An Important Victory For Judicial Conservatives
It is absolutely impossible to understate the significance of Justice Pat Roggensack's re-election to the Wisconsin Supreme Court last Tuesday.
With Justice Roggensack re-elected to another ten year term, the four Justice bloc of judicial conservatives is (barring some unforeseen event) guaranteed to remain intact until at least 2017. And that's good news.
While it's often a fool's errand to try to predict the outcome of any particular court case ( think Obamacare), the prospects for legislation like Act 10 and Voter ID being sustained are a lot brighter with Justice Roggensack on the Court as opposed to her challenger.
Even more important though, the next few Supreme Court elections will be about expanding the number of judicial conservatives on the Court - not simply retaining the majority.
Currently, no member of the Court is up for election in 2014.
In 2015, the term of Justice Anne Walsh Bradley expires. Bradley regularly votes with what I describe as the "judicial activist" side of the Court and finds herself still obsessed with the unfortunate incident between herself and Justice Prosser.

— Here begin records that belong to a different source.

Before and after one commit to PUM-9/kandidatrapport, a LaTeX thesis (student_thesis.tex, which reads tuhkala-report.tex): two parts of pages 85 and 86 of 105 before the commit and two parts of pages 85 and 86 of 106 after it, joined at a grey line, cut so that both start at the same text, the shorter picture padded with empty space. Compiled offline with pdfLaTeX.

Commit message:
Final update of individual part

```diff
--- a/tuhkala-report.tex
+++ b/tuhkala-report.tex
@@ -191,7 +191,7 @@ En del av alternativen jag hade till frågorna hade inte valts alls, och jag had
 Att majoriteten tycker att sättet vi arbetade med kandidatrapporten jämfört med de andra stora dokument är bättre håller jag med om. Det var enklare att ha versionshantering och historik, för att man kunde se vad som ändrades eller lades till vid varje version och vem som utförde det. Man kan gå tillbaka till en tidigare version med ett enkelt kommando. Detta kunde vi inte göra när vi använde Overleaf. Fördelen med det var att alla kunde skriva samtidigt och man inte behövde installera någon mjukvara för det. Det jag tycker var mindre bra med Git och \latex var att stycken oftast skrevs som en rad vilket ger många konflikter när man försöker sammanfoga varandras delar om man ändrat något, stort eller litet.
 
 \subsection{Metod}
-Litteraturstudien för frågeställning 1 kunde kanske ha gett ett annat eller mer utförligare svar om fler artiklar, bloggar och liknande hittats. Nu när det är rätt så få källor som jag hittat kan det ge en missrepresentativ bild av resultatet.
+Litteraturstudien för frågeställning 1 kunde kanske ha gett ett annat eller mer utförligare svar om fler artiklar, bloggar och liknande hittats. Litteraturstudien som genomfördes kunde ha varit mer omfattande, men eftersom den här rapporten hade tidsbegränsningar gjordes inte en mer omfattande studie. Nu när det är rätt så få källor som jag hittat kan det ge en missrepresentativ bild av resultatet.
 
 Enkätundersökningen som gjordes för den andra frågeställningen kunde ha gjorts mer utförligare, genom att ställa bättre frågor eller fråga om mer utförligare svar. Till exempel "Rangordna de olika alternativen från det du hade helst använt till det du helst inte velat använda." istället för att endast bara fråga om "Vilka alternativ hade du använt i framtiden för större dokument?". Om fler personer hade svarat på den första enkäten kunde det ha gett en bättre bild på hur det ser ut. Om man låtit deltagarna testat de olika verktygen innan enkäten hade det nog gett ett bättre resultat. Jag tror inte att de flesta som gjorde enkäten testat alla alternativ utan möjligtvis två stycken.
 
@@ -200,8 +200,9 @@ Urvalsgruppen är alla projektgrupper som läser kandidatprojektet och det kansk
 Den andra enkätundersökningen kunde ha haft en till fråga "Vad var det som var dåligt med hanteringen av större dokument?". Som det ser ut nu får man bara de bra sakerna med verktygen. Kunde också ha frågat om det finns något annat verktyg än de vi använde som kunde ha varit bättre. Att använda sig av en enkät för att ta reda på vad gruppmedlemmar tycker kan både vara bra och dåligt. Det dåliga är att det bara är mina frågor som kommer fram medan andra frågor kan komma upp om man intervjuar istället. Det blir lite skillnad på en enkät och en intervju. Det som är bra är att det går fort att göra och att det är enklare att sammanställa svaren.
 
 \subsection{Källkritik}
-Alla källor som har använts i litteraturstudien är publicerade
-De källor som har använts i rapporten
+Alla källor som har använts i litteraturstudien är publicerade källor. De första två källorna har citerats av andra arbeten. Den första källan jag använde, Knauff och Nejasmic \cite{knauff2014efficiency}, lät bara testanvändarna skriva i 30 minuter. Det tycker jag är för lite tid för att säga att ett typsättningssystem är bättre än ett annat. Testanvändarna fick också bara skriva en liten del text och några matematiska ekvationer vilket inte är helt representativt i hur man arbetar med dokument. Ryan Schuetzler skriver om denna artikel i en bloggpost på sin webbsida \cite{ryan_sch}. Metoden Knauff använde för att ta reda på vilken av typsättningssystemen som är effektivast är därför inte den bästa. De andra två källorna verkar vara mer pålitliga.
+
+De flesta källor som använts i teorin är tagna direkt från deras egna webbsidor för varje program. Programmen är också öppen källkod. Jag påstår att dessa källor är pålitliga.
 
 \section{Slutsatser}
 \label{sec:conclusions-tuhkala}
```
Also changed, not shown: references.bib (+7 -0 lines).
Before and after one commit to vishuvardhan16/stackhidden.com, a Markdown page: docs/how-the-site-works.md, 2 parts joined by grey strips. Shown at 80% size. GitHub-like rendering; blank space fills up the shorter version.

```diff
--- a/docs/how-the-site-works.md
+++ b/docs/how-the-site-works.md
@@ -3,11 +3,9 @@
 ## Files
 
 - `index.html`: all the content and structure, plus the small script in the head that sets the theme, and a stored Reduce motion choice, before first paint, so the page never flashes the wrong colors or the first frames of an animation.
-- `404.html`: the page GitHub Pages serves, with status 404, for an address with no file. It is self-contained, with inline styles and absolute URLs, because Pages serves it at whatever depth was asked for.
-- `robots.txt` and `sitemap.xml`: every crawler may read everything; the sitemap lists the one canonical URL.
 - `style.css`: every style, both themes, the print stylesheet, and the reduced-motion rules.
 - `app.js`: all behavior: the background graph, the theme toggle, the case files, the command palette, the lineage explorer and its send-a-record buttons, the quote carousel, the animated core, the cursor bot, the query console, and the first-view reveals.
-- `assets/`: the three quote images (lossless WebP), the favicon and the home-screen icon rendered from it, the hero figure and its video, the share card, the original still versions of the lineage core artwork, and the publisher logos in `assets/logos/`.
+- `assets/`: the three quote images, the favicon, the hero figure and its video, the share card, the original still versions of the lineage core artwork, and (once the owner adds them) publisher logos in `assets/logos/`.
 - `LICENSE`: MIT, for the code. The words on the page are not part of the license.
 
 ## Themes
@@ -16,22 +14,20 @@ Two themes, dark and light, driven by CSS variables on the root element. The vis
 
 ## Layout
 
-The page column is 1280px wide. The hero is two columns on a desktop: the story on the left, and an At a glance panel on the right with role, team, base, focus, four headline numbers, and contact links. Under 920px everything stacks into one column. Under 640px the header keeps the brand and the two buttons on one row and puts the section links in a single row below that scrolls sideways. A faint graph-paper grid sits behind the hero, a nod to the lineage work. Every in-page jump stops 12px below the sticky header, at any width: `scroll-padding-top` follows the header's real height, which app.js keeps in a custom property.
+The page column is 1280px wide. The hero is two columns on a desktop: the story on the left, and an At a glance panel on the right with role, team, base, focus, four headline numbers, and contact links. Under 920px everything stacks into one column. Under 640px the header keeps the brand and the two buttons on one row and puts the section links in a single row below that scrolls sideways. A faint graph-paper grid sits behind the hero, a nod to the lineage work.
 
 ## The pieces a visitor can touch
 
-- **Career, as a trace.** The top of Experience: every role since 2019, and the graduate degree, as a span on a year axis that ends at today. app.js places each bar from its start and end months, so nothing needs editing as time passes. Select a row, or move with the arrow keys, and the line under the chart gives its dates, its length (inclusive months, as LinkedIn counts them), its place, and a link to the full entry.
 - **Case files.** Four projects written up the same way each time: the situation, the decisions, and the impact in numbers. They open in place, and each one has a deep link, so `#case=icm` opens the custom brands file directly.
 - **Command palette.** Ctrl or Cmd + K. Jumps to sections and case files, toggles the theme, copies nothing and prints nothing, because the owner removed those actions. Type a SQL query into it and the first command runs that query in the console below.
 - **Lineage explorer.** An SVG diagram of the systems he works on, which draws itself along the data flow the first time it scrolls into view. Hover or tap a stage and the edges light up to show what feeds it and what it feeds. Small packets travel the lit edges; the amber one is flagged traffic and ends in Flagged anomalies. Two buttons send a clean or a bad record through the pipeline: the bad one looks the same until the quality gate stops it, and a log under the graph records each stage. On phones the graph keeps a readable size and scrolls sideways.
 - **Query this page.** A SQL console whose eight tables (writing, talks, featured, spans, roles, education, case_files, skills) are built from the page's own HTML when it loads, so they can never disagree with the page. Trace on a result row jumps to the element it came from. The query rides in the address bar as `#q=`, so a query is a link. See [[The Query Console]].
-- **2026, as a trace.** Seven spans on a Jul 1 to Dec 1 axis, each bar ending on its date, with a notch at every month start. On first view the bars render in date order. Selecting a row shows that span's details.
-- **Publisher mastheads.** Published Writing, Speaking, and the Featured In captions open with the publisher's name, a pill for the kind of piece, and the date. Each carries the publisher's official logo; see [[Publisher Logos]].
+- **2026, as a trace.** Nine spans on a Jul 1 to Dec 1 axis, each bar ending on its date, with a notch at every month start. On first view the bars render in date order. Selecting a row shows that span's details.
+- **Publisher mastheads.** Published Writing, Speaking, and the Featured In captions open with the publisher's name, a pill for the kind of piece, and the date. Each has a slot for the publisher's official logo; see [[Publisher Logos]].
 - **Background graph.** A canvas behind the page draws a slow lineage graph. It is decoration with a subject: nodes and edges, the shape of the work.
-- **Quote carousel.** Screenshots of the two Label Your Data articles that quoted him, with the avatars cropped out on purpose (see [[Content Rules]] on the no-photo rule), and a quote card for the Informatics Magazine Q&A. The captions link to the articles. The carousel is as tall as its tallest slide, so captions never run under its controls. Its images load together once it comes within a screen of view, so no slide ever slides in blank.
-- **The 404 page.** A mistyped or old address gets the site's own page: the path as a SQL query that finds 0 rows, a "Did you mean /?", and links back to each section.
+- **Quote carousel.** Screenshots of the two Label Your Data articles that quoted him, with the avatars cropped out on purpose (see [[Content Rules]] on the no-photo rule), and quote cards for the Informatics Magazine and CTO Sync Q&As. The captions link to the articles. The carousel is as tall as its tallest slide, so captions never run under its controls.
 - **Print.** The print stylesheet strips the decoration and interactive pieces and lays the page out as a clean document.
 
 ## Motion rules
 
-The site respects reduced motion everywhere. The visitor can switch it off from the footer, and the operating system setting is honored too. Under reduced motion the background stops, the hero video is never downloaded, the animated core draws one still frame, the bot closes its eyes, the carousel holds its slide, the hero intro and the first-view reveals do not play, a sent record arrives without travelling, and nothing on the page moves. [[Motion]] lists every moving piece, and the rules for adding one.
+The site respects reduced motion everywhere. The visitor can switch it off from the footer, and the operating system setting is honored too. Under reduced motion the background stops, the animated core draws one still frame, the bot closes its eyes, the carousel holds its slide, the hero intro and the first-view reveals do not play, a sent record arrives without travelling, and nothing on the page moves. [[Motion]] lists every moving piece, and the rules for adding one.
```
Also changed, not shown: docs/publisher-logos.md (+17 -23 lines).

I'm not sure whether or not Justice Bradley will seek re-election to a third ten-year term on the Court in 2015?
She'll be 65 in 2015 and may be thinking of doing other things with her life. If she does choose to run, I have no doubt that she'll have at least one strong, well-financed challenger. It is, of course, tough to beat a sitting Justice - but conservatives have a good track record in recent Supreme Court elections and Justice Bradley brings some significant baggage into the race.
In other words, who knows what will happen?
The second of the three member "judicial activist" bloc on the Court is Justice Patrick Crooks (Chief Justice Abrahamson being the third). Justice Crooks will be 78 when his term expires in 2016 and is considered unlikely to seek re-election to a third ten year term. As a matter of fact, many legal insiders believe that Justice Crooks may actually choose to retire before his term expires. If he does retire early, Governor Walker will appoint his replacement - who would be up for election in either 2014 or 2016 (depending on the timing of the retirement).
As an aside, Justice Abrahamson turns 80 this December. This is, of course, an age when many people contemplate retirement. However, her term doesn't expire until 2019 and, health permitting, nobody sees Justice Abrahamson going anywhere any time soon.
The point is that the next few years offer voters a tremendous opportunity to expand on the number of judicial conservatives on the bench.
The key to all this though was the re-election of Justice Roggensack last Tuesday.